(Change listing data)

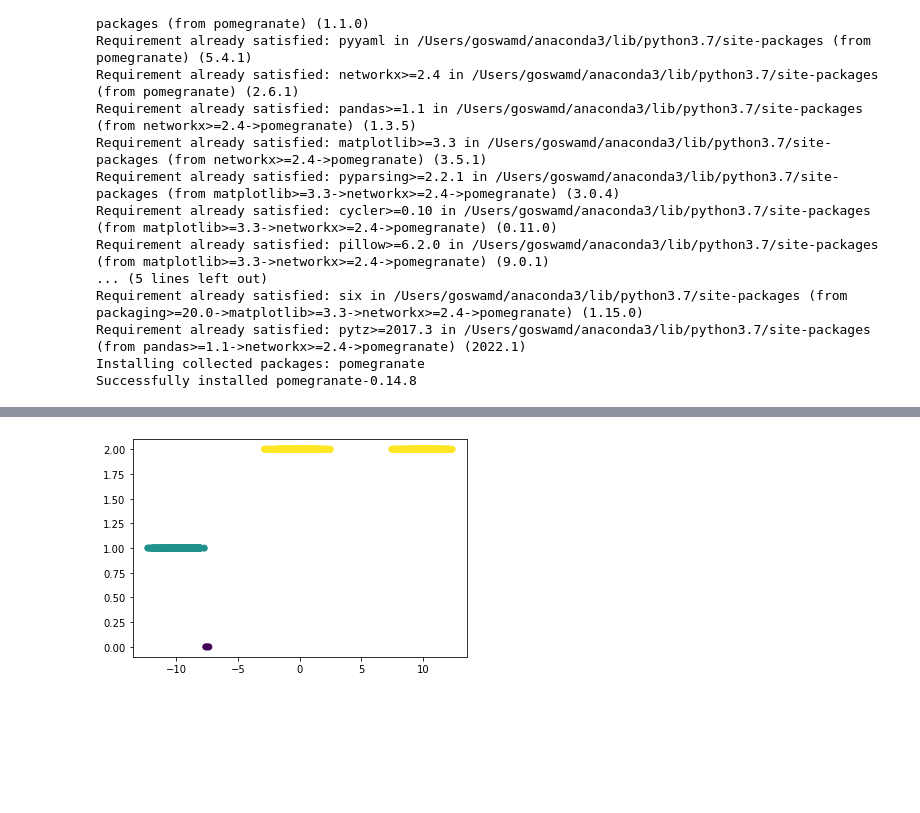
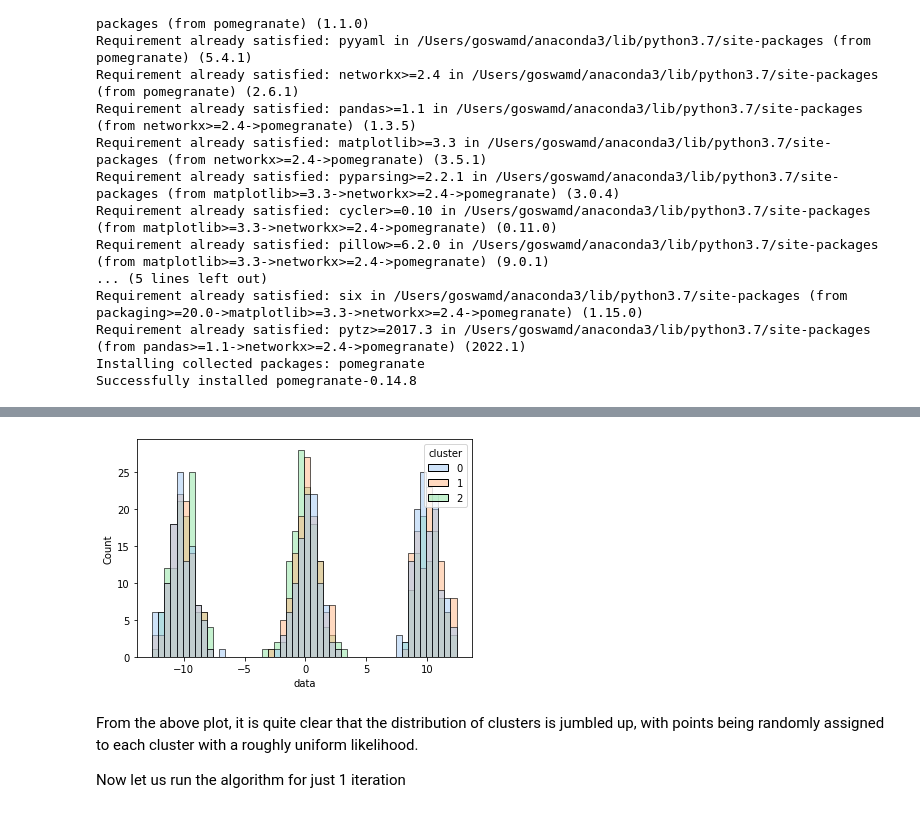
Before and after one commit to deborshigoswami95/topic_modeling, a Jupyter notebook: notebooks/var_inf_uni_gaussian.ipynb, the cells around one changed output, grey strips where cells are left out. Cells and saved outputs as stored; diff of their text form; code cells hidden in the pictures; blank space fills up the shorter version.

```diff
--- a/notebooks/var_inf_uni_gaussian.ipynb
+++ b/notebooks/var_inf_uni_gaussian.ipynb
@@ -122,8 +122,8 @@ class univariate_gaussian_variational_inference(object):
             # Now let us assume that the prior variance of component means is 1
             # then
             for k in range(self.k):
-                m[k] = np.sum(phi[:,k] * self.data)/(1 + np.sum(phi[:,k] * self.data))
-                var[k] = 1 / (1 + np.sum(phi[:,k] * self.data))
+                m[k] = np.sum(phi[:,k] * self.data)/(1 + np.sum(phi[:,k]))
+                var[k] = 1 / (1 + np.sum(phi[:,k]))
 
         self.cluster_assignments = np.argmax(phi,axis=1)
 
@@ -145,2 +137,3 @@ vi.init_variational_params()
 # %%
-vi.coordinate_ascent_optimizer(1)
+_=vi.coordinate_ascent_optimizer(0)
+data['cluster']=vi.cluster_assignments
@@ -157,5 +140,9 @@ vi.coordinate_ascent_optimizer(1)
-# %%
-plt.scatter(data,vi.cluster_assignments,c=vi.cluster_assignments)
-plt.show()
-# %% [output]
-[figure, removed]
+# %%
+sns.histplot(data,x='data',hue='cluster',bins=50, alpha=0.5, palette='pastel')
+plt.show()
+# %% [output]
+[figure, added]
+# %% [markdown]
+From the above plot, it is quite clear that the distribution of clusters is jumbled up, with points being randomly assigned to each cluster with a roughly uniform likelihood.
+
+Now let us run the algorithm for just 1 iteration
```
Also changed, not shown: parts of 8 cells of this notebook.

- _Task_
Every line holding the word "self" should be copied out of the records above.

- _Output for this exercise_
             for k in range(self.k):
-                m[k] = np.sum(phi[:,k] * self.data)/(1 + np.sum(phi[:,k] * self.data))
-                var[k] = 1 / (1 + np.sum(phi[:,k] * self.data))
+                m[k] = np.sum(phi[:,k] * self.data)/(1 + np.sum(phi[:,k]))
         self.cluster_assignments = np.argmax(phi,axis=1)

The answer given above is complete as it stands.